My knowledge of the Peace Corps came initially as a student at Lincoln University (PA) when the distinguished attorney Franklin Robinson [shown above], a Lincoln University graduate in the class of 1941, came back to speak at the university. Mr. Franklin, a tall stately gentleman, elegantly dressed and eloquent in his speech urged students to consider service in the Peace Corps upon graduation. He explained that the Peace Corps was a vehicle created by president John Kennedy to go into the communities of the world and help improve the lives of ordinary citizens. And, he said the basic concept and model for the Peace Corps had come from another Lincoln University graduate, Dr. James F. Robinson, the founder of Operations Crossroads Africa in 1958.
Franklin Williams was then serving as assistant to Sargent Shiver, the first director of the Peace Corps, who had been appointed to that position by his brother-in-law President John F. Kennedy. Kennedy had established the Peace Corps as one of his first official presidential acts in March 1961. The Peace Corps was and still is a volunteer program, an outreach program designed to assist in countries that ask for its assistance with education, agriculture, health care and local infrastructure construction like roads and wells.
Many Lincoln University students joined the Peace Corps after Williams’ visit and many others spent summers in the Operation Crossroads program that spawned one of Kennedy’s most noble contributions, in my opinion, to the world. Today nearly over 200, 000 Peace Corps volunteers have make contributions to the lives of people in need of assistance in 130 countries as far afield as the Philippines and Colombia.
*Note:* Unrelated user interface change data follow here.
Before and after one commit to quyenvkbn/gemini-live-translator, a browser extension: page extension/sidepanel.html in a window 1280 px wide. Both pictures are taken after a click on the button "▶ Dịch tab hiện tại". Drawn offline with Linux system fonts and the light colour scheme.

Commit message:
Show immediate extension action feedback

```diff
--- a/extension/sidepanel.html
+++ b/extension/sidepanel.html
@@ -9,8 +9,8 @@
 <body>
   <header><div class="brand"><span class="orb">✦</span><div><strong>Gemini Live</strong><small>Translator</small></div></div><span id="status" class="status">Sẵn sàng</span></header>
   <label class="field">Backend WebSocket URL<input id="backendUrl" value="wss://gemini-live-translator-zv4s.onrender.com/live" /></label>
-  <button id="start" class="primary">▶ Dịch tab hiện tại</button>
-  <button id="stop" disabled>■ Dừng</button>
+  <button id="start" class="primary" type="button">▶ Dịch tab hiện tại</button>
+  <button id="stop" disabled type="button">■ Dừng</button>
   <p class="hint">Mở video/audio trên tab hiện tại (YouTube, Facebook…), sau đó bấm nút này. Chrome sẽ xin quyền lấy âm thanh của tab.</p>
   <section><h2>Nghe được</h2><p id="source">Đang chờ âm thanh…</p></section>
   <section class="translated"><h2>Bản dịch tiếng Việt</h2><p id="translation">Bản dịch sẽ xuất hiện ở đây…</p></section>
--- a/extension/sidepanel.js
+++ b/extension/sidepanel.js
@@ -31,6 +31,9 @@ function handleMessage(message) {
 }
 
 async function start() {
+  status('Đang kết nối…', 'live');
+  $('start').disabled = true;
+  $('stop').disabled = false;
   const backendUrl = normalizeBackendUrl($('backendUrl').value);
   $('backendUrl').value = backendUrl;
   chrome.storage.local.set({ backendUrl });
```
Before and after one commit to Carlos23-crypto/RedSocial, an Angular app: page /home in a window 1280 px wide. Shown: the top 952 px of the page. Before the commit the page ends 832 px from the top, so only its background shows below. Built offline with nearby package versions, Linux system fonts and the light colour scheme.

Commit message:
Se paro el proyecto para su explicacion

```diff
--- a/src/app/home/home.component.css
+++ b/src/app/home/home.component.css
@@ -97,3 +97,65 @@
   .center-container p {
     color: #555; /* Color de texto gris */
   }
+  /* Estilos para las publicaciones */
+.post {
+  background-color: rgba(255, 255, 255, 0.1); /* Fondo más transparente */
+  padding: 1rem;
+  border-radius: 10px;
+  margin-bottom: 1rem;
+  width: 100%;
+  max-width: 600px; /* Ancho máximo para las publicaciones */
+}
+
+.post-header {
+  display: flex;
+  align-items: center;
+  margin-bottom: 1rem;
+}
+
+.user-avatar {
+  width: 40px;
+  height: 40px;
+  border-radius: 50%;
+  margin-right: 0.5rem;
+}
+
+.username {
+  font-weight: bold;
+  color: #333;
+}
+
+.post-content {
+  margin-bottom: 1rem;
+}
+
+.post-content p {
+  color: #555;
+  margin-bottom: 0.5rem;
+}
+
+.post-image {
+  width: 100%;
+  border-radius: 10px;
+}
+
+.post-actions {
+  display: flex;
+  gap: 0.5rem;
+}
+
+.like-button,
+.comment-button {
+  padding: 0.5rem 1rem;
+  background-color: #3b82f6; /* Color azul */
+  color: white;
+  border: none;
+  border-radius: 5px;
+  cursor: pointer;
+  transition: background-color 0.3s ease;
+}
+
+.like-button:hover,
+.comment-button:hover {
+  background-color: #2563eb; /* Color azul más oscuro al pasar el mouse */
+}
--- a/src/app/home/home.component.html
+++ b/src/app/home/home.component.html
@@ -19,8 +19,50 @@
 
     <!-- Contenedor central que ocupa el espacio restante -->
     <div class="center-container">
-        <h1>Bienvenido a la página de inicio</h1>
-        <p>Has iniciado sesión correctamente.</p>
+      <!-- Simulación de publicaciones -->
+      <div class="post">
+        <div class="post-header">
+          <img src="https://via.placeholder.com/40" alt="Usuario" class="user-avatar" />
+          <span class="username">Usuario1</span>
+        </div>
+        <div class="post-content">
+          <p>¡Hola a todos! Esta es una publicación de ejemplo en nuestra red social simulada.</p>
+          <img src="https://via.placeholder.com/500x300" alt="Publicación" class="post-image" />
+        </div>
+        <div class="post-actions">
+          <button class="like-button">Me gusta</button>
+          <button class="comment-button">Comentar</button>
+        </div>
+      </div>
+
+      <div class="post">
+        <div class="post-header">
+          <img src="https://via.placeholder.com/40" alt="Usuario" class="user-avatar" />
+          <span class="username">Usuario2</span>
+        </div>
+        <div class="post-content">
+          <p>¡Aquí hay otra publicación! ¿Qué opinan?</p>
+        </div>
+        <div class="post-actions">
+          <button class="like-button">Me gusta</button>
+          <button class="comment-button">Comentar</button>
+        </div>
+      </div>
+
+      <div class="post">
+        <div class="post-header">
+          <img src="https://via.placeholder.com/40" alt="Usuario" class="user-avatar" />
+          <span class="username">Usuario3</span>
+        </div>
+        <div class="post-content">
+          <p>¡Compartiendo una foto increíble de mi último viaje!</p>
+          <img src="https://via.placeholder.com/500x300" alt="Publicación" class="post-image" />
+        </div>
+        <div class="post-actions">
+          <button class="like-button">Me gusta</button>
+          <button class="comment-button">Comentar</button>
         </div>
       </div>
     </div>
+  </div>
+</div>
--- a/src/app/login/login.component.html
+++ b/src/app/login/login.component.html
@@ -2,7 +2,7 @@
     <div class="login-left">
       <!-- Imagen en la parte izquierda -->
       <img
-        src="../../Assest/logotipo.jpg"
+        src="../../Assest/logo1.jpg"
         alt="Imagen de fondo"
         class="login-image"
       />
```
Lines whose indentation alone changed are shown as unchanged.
How do you measure a dream? How do you gauge the impact of a people-to-people outreach assistance program of the magnitude of the Peace Corps? Undoubtedly the many members of the Peace Corps family will attempt to answer those questions when they gather in Washington the third week of September. They may also look at the allegations, met with many by skepticism, that the Peace Corps has been in some instances infiltrated by intelligence gathering agencies. The Peace Corps family may even review and make comparisons with the work of other efforts offering somewhat similar kinds of programs, such as that proffered by USAID, the World Bank, and UNDP.
The answers to the questions of “of what worth” may not be answerable in the aggregate. Perhaps they may only be answered in the way volunteers touched individual lives and individual small villages in places that still benefit from that interaction.
I asked some former Peace Corps volunteers for their informal impressions of the organization and what they thought people really did not know.
One Peace Corps volunteer, a university classmate, who had attended the university assembly where I first heard Franklin Williams speak so many decades ago, said, “Peace Corps has never been able to recruit African Americans in any sizeable numbers, even for service to Africa…. When I returned to the States in ’68, I recruited on the campuses of HBCU’s. The reluctance to join the Peace Corps varied: ‘How can I learn an African language when learning English was hard enough?’ ‘You make how much? Fifty cents an hour! Are you crazy.’ ‘Why should I take my talents to Africa when my people here are in need of them?’ There was also the issue of paying back student loans. I must confess, most of the inquiries about Peace Corps came from Sisters. I got the impression that mothers were afraid of seeing their daughters going off to the “Dark Continent.” Nonetheless, most of the African American volunteers I came across in Africa were women. If the brothers were not in Nam, or involved in The Movement, or in jail, where were they? … What a time to be in Uganda from ’66-’68–Teaching at Sebei College on the verdant slopes of Mt. Elgon, overlooking the Teso Plains, and then descending the mountain to dodge Idi Amin’s troops/thugs. I survived, and what a graduate school the experience was.”
Another Peace Corps woman volunteer who served in Asia and met her husband at her assignment post said, “People don’t know much about the Peace Corps and what an enriching experience it can be.” Her comment may have some validity. Despite the longevity of the Peace Corps, and the many friends I had that participated as volunteers, later as staff or coordinators in the field, until notices of this 50th birthday celebration, I had thought Peace Corps had faded into the past. Once there were television commercials and brochures, but I haven’t seen them in years. Perhaps, the Peace Corps’ presence today is enough to continue to recruit volunteers or there are other mechanisms for promoting interests in service.
Later Lincoln University became a Peace Corps training site. From observing the training and the trainees, I gained my first impressions of Peace Corps people. They were generally optimistic people out to help the world. They were on the Hippie fringe, cross-generational and multi-ethnic. They spoke like evangelists, and weren’t interested in the superficialities of dress or makeup. They were intelligent even though they were wide-eyed optimist about a world really too large to comprehend. I do not know if my assessments can be generalized across other Peace Corps training sites or Peace Corps itself. What does matter is the extent to which this noble experiment has been a success.
No doubt the participants in the 50th Anniversary celebration will devote some attention to who was and is Peace Corps, and what has and has not been accomplished. They will surely address that usual question, “Where do we go from here?”
Another of my respondents answered my question, “What is it about the Peace Corps you think most people don’t know?” He was a former volunteer and overseas staff member, and later a member of Washington’s senior staff. He answered “That Peace Corps still exists and provides the same unbounded and life changing opportunities as ever…”
Whatever comes during the celebration of 50 years of Peace Corps in Washington, DC the third week of September, it is certain that Peace Corps has changed many Americans worldview and how unknown numbers of people in the world view America. Peace Corps is an extraordinary experiment in humanity and sharing.
Happy 50th birthday, Peace Corps. You done got good and grown. Many happy returns.
Image Content: OCA founder James Herman Robinson and Members of the Peace Corps